Week in Review is a weekly collection of news, developments, and stirrings in the art world. Subscribe to receive these posts as a weekly newsletter.
New York City
Why is a highly contested statue of Theodore Roosevelt still standing at the American Museum of Natural History?
Shtetl Gallery, Williamsburg’s first Hasidic art gallery, opened last week, signaling shifting perceptions around art in the local community.
Launched on Juneteenth, the Brooklyn Public Library’s newest initiative examines six decades of Black-led activism in the borough, from abolition to Black Lives Matter.
Art and Science
Climate scientists and students occupied the London Science Museum to protest Shell’s sponsorship of a climate exhibition, accusing the oil giant of green-washing.
A team of scientists, conservators, and historians used grime-eating bacteria to tackle century-old stains at Michelangelo’s Medici chapel.
Long believed to be discovered by lab researchers in 1908, researchers found evidence of the pigment “titanium white” in centuries-old Inca ceremonial objects.
Collages by children’s author and illustrator Ashley Bryant, inspired by Langston Hughes’s poems, were acquired by the Morgan Library.
The Strong National Museum of Play will launch the world’s first game show archive.
A Star Wars jet will go on display at the Smithsonian, traveling from a galaxy far, far away.
In Other News
Amazon stakeholder MacKenzie Scott distributed $2.7 billion to 286 organizations, including El Museo del Barrio in Manhattan, Laundromat Project in Brooklyn, and the Yerba Buena Center for the Arts in San Francisco.
For just $1, you can stay overnight in an Art Nouveau masterpiece designed by Antoni Gaudí.
A tunnel planned to run underneath Stonehenge is threatening the site’s UNESCO World Heritage Status.
Awards & Accolades
- Brittain Ashford, Emma Dickson, Flo Art Collective, Manon Gage, Megan Mosholder, Emerie Snyder, and David Williams were selected for Satellite Collective’s 2021 Fellows Cohort.
- Valeria Cordero Reyes and Carlota Perez-Appelbaum have been named interim co-executive directors of the Cruz-Diez Foundation.
- Kara Hearn was named chair of the Pratt Institute Film/Video Department.
- Adam Lerner was appointed executive director of the Palm Springs Art Museum.
- Christopher Myers is now represented by James Cohan Gallery.
- Diego Cortez (1946–2021), Downtown New York City curator | ARTnews
- Ellen McIlwaine (1945–2021), blues singer and slide guitarist | Georgia Straight
- Allen Midgette (1939–2021), actor who impersonated Andy Warhol | New York Times
- Gianna Rolandi (1952–2021), soprano opera star | New York Times
- Frances Stein (1937–2021), fashion designer and editor | WWD

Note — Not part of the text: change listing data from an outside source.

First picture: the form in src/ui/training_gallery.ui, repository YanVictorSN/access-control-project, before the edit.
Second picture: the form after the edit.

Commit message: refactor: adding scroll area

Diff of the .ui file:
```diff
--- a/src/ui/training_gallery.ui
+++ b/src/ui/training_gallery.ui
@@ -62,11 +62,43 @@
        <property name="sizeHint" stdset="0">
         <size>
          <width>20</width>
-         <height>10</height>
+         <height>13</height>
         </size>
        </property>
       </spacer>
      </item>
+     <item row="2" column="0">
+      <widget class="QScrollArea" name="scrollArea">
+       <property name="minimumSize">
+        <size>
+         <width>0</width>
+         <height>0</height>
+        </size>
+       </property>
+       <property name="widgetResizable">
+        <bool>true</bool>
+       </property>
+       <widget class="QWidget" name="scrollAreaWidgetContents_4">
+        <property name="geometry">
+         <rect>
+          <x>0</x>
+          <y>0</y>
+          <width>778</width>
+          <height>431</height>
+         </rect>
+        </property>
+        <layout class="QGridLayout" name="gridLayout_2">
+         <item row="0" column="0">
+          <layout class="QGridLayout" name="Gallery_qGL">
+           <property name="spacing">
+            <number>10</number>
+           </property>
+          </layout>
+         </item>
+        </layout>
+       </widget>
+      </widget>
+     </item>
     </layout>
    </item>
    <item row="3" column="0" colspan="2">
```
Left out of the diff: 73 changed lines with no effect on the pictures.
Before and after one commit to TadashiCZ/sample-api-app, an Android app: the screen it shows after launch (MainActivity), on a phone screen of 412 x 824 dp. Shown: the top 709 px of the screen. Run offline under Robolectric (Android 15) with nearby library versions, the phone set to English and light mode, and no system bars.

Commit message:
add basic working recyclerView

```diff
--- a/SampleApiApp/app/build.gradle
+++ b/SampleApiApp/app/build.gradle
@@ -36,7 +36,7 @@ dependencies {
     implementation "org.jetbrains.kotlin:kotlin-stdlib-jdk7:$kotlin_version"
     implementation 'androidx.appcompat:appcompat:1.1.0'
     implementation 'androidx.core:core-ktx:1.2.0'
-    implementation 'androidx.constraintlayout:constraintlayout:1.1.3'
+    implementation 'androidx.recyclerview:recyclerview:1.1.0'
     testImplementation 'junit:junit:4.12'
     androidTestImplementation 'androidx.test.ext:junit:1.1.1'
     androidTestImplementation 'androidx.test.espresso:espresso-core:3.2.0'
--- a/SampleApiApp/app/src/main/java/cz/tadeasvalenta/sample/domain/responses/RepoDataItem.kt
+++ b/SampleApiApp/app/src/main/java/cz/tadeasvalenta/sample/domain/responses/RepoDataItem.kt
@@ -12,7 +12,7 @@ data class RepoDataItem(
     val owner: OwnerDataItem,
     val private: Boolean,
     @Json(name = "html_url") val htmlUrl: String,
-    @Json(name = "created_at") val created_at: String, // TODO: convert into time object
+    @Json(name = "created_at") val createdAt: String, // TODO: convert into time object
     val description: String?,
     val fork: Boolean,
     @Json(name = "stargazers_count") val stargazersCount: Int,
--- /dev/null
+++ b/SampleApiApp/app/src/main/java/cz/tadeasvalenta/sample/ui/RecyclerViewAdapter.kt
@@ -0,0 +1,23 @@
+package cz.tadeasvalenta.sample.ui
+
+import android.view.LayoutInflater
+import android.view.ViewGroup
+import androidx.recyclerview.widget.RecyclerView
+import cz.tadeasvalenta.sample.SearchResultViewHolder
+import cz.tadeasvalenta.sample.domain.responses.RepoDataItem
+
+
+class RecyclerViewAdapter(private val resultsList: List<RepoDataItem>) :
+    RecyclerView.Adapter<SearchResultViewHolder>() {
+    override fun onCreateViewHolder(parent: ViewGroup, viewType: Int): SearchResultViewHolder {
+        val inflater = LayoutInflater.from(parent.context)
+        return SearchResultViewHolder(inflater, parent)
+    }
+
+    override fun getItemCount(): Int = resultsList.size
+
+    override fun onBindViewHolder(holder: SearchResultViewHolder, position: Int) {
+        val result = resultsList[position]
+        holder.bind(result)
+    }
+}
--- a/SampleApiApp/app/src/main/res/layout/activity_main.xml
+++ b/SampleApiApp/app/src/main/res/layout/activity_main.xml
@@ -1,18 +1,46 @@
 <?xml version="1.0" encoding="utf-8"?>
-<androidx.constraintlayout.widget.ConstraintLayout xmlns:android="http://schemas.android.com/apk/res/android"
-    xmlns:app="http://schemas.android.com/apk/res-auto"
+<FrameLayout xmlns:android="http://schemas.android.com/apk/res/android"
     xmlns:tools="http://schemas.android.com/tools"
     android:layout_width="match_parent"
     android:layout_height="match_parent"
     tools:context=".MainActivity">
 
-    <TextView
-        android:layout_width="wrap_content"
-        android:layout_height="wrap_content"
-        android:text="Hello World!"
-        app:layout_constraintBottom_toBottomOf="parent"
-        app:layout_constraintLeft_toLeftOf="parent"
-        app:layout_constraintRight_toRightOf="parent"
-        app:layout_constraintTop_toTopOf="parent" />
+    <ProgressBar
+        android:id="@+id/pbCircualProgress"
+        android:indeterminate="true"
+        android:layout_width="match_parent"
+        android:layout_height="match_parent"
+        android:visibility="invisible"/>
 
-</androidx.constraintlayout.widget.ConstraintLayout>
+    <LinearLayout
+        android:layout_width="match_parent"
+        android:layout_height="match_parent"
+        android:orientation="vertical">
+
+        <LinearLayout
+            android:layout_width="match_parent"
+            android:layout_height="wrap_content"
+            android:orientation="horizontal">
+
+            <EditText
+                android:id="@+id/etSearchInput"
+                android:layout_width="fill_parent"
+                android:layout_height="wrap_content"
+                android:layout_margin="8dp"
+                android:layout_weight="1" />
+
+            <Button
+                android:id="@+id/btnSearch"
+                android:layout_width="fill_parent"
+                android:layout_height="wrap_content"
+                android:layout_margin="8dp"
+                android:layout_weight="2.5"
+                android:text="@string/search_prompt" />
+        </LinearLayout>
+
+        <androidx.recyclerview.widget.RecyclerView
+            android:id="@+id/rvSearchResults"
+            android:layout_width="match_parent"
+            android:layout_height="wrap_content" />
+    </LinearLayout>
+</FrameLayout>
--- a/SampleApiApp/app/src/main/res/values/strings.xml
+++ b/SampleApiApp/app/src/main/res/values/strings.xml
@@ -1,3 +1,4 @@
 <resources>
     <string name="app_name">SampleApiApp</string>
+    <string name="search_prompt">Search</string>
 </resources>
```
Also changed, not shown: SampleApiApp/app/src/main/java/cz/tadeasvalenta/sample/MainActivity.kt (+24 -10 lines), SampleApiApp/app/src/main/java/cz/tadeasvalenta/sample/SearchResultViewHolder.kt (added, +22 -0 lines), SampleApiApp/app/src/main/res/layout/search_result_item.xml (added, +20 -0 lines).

- Richard Stolley (1928–2021), founding editor of People magazine | AV Press
- Karl Wirsum (1939–2021), artist and member of the Hairy Who | New York Times
Curator La Tanya S. Autry shares a set of crucial questions she considers when curating images of anti-Black violence.
Crys Yin’s subject is grief, which, for all that takes place in public, is largely a private matter.
The first lecture is on the relationship between early portrait photography and diverse notions of US identity during the Gilded Age. Register to attend on January 25.
With her clay relief sculptures, Brie Ruais probes the exit wound and its deep psychological implications.
In Doomscrolling, Rob Swainston and Zorawar Sidhu assume the task Walter Benjamin set for the articulation of history — to “seize hold of the past as it flashes up at a moment of danger.”
Part of the university’s Artists on the Future series pairing renowned artists with cultural thought leaders, this online event is free and open to the public.
When we honor King publicly, as many in the art circle did on Monday, we use these moments to do more than just remember and pay tribute.
A study that reexamined Homo sapiens fossils found our species is 30,000 years older than previously believed.
As much as I appreciate the collective’s culture jamming initiatives, I don’t know that their putative premise ever bears meaningful fruit.
The banana’s dominance and ubiquity has had serious and far-reaching implications for the region, engendering exploitative labor systems, climate change, and migration.
Charles Dellheim’s study tells the tale of a small group of Jewish art dealers and collectors who played a key role in the changing art world of the 19th and 20th centuries.